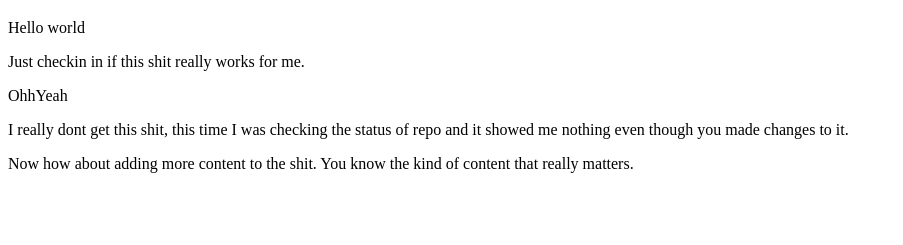
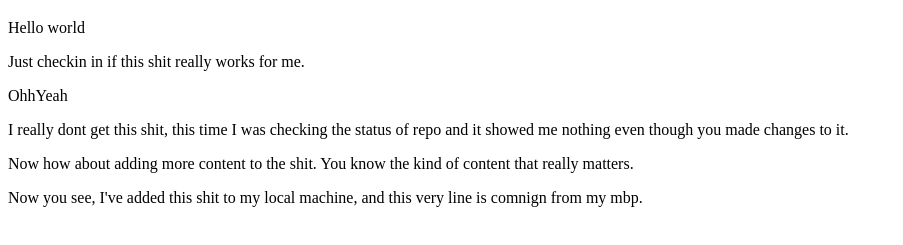
Before and after one commit to neerajgupta041/contentLayouts, a plain HTML site: page test.html in a window 1280 px wide. Shown: the part 61-306 px from the top of the page, without its empty margins (0-903 px from the left). Drawn offline with Linux system fonts and the light colour scheme.

Commit message:
See my thing

```diff
--- a/test.html
+++ b/test.html
@@ -14,5 +14,8 @@
     <p>I really dont get this shit, this time I was checking the status of repo and it showed me nothing
     even though you made changes to it.</p>
     <p>Now how about adding more content to the shit. You know the kind of content that really matters.</p>
+    <p>Now you see, I've added this shit to my local machine, and this very line
+        is comnign from my mbp.
+    </p>
 </body>
 </html>
```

• [Work item]:
Apart from the images, the entries above must be returned without alteration.

• [Answer to this problem]:
Before and after one commit to neerajgupta041/contentLayouts, a plain HTML site: page test.html in a window 1280 px wide. Shown: the part 61-306 px from the top of the page, without its empty margins (0-903 px from the left). Drawn offline with Linux system fonts and the light colour scheme.

Commit message:
See my thing

```diff
--- a/test.html
+++ b/test.html
@@ -14,5 +14,8 @@
     <p>I really dont get this shit, this time I was checking the status of repo and it showed me nothing
     even though you made changes to it.</p>
     <p>Now how about adding more content to the shit. You know the kind of content that really matters.</p>
+    <p>Now you see, I've added this shit to my local machine, and this very line
+        is comnign from my mbp.
+    </p>
 </body>
 </html>
```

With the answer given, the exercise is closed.